**** Data

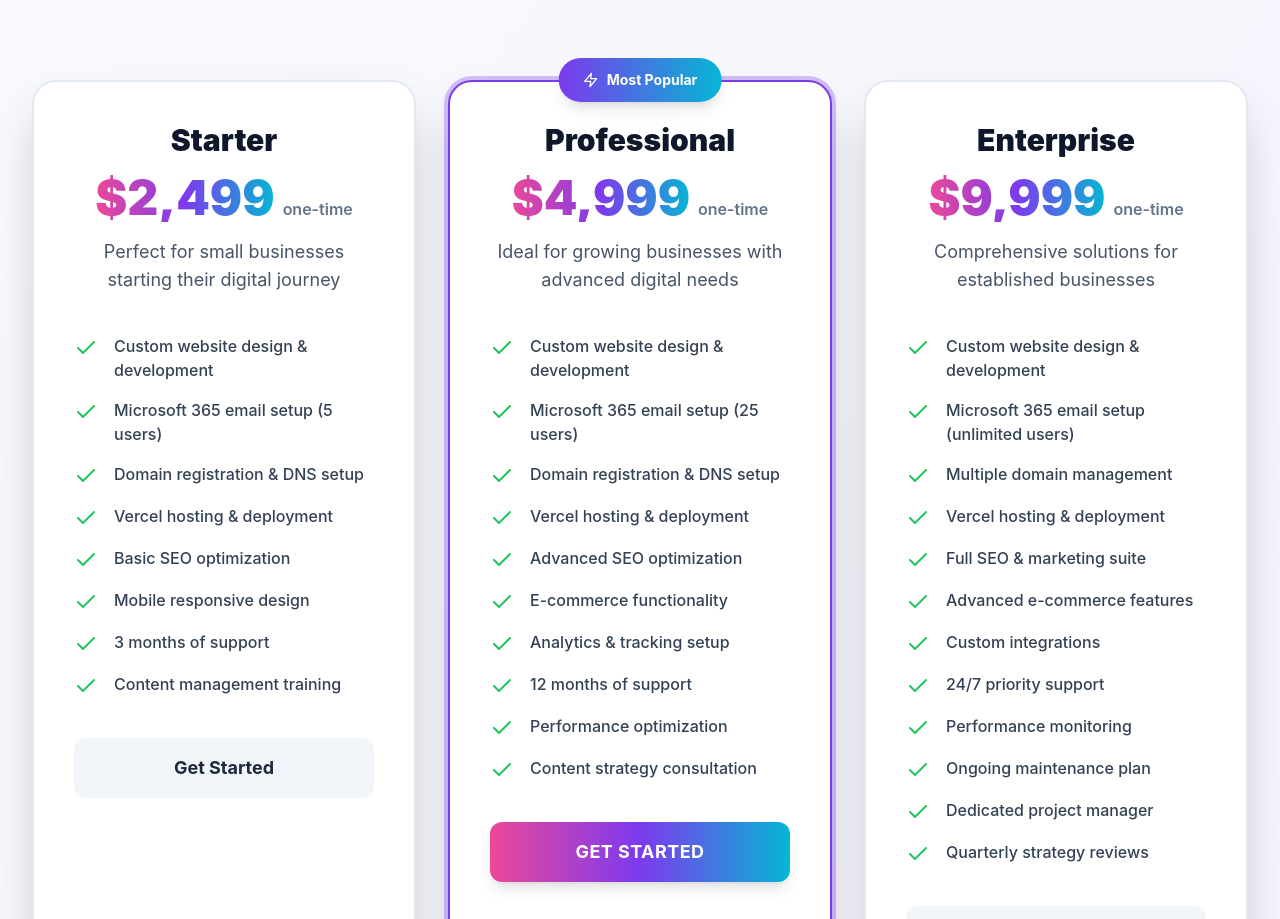
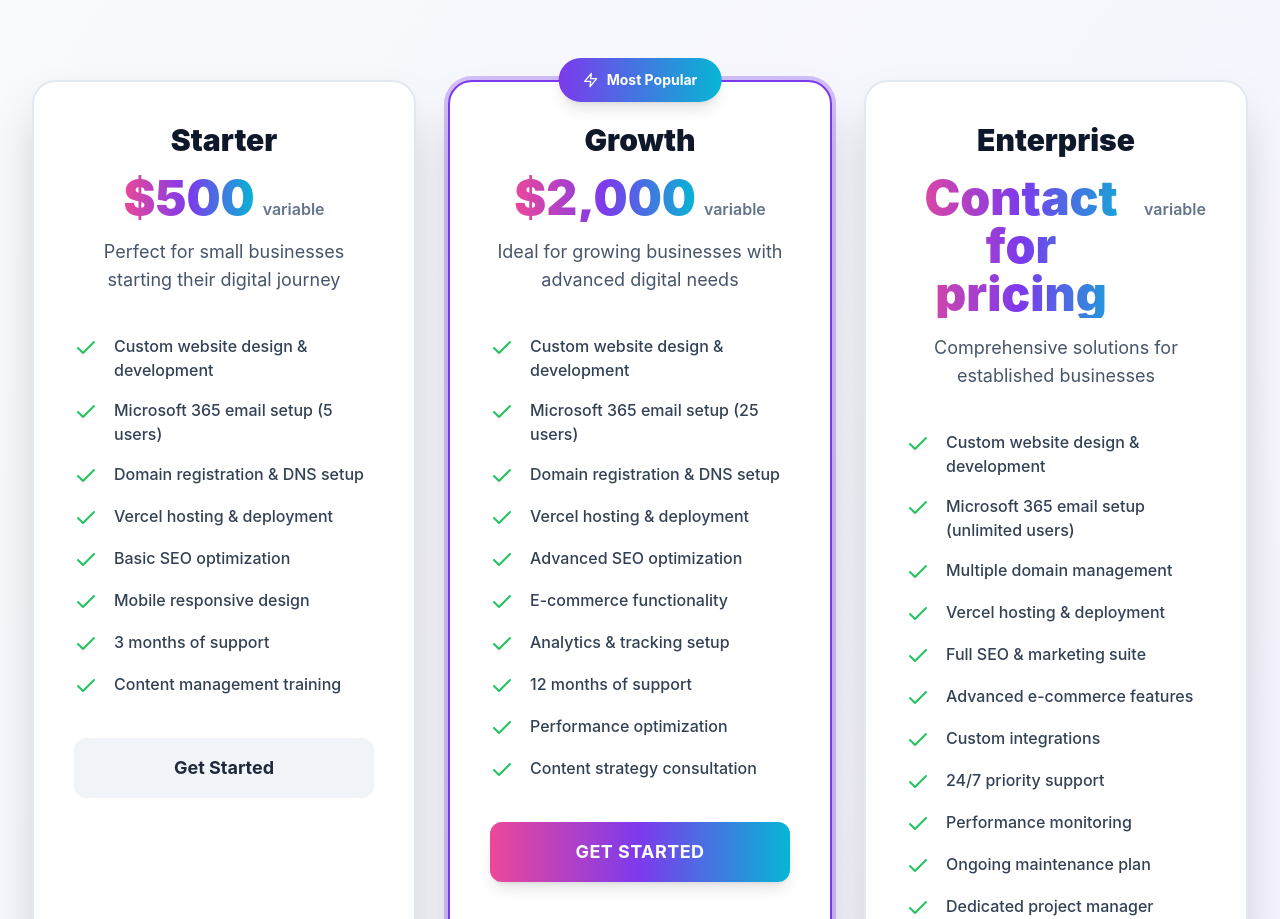
Before and after one commit to wayytootall/eds, a Next.js app: page / in a window 1280 px wide. Shown: the part 4808-5727 px from the top of the page. Built offline with nearby package versions, Linux system fonts and the light colour scheme.

Commit message:
pricing changes

```diff
--- a/components/Pricing.tsx
+++ b/components/Pricing.tsx
@@ -6,8 +6,8 @@ import { Check, Star, Zap } from 'lucide-react'
 const plans = [
   {
     name: 'Starter',
-    price: '$2,499',
-    period: 'one-time',
+    price: '$500',
+    period: 'variable',
     description: 'Perfect for small businesses starting their digital journey',
     features: [
       'Custom website design & development',
@@ -23,9 +23,9 @@ const plans = [
     color: 'border-secondary-200'
   },
   {
-    name: 'Professional',
-    price: '$4,999',
-    period: 'one-time',
+    name: 'Growth',
+    price: '$2,000',
+    period: 'variable',
     description: 'Ideal for growing businesses with advanced digital needs',
     features: [
       'Custom website design & development',
@@ -44,8 +44,8 @@ const plans = [
   },
   {
     name: 'Enterprise',
-    price: '$9,999',
-    period: 'one-time',
+    price: 'Contact for pricing',
+    period: 'variable',
     description: 'Comprehensive solutions for established businesses',
     features: [
       'Custom website design & development',
```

********

Task to complete
A verbatim copy of the records above, without pictures, is required.

Task response
Before and after one commit to wayytootall/eds, a Next.js app: page / in a window 1280 px wide. Shown: the part 4808-5727 px from the top of the page. Built offline with nearby package versions, Linux system fonts and the light colour scheme.

Commit message:
pricing changes

```diff
--- a/components/Pricing.tsx
+++ b/components/Pricing.tsx
@@ -6,8 +6,8 @@ import { Check, Star, Zap } from 'lucide-react'
 const plans = [
   {
     name: 'Starter',
-    price: '$2,499',
-    period: 'one-time',
+    price: '$500',
+    period: 'variable',
     description: 'Perfect for small businesses starting their digital journey',
     features: [
       'Custom website design & development',
@@ -23,9 +23,9 @@ const plans = [
     color: 'border-secondary-200'
   },
   {
-    name: 'Professional',
-    price: '$4,999',
-    period: 'one-time',
+    name: 'Growth',
+    price: '$2,000',
+    period: 'variable',
     description: 'Ideal for growing businesses with advanced digital needs',
     features: [
       'Custom website design & development',
@@ -44,8 +44,8 @@ const plans = [
   },
   {
     name: 'Enterprise',
-    price: '$9,999',
-    period: 'one-time',
+    price: 'Contact for pricing',
+    period: 'variable',
     description: 'Comprehensive solutions for established businesses',
     features: [
       'Custom website design & development',
```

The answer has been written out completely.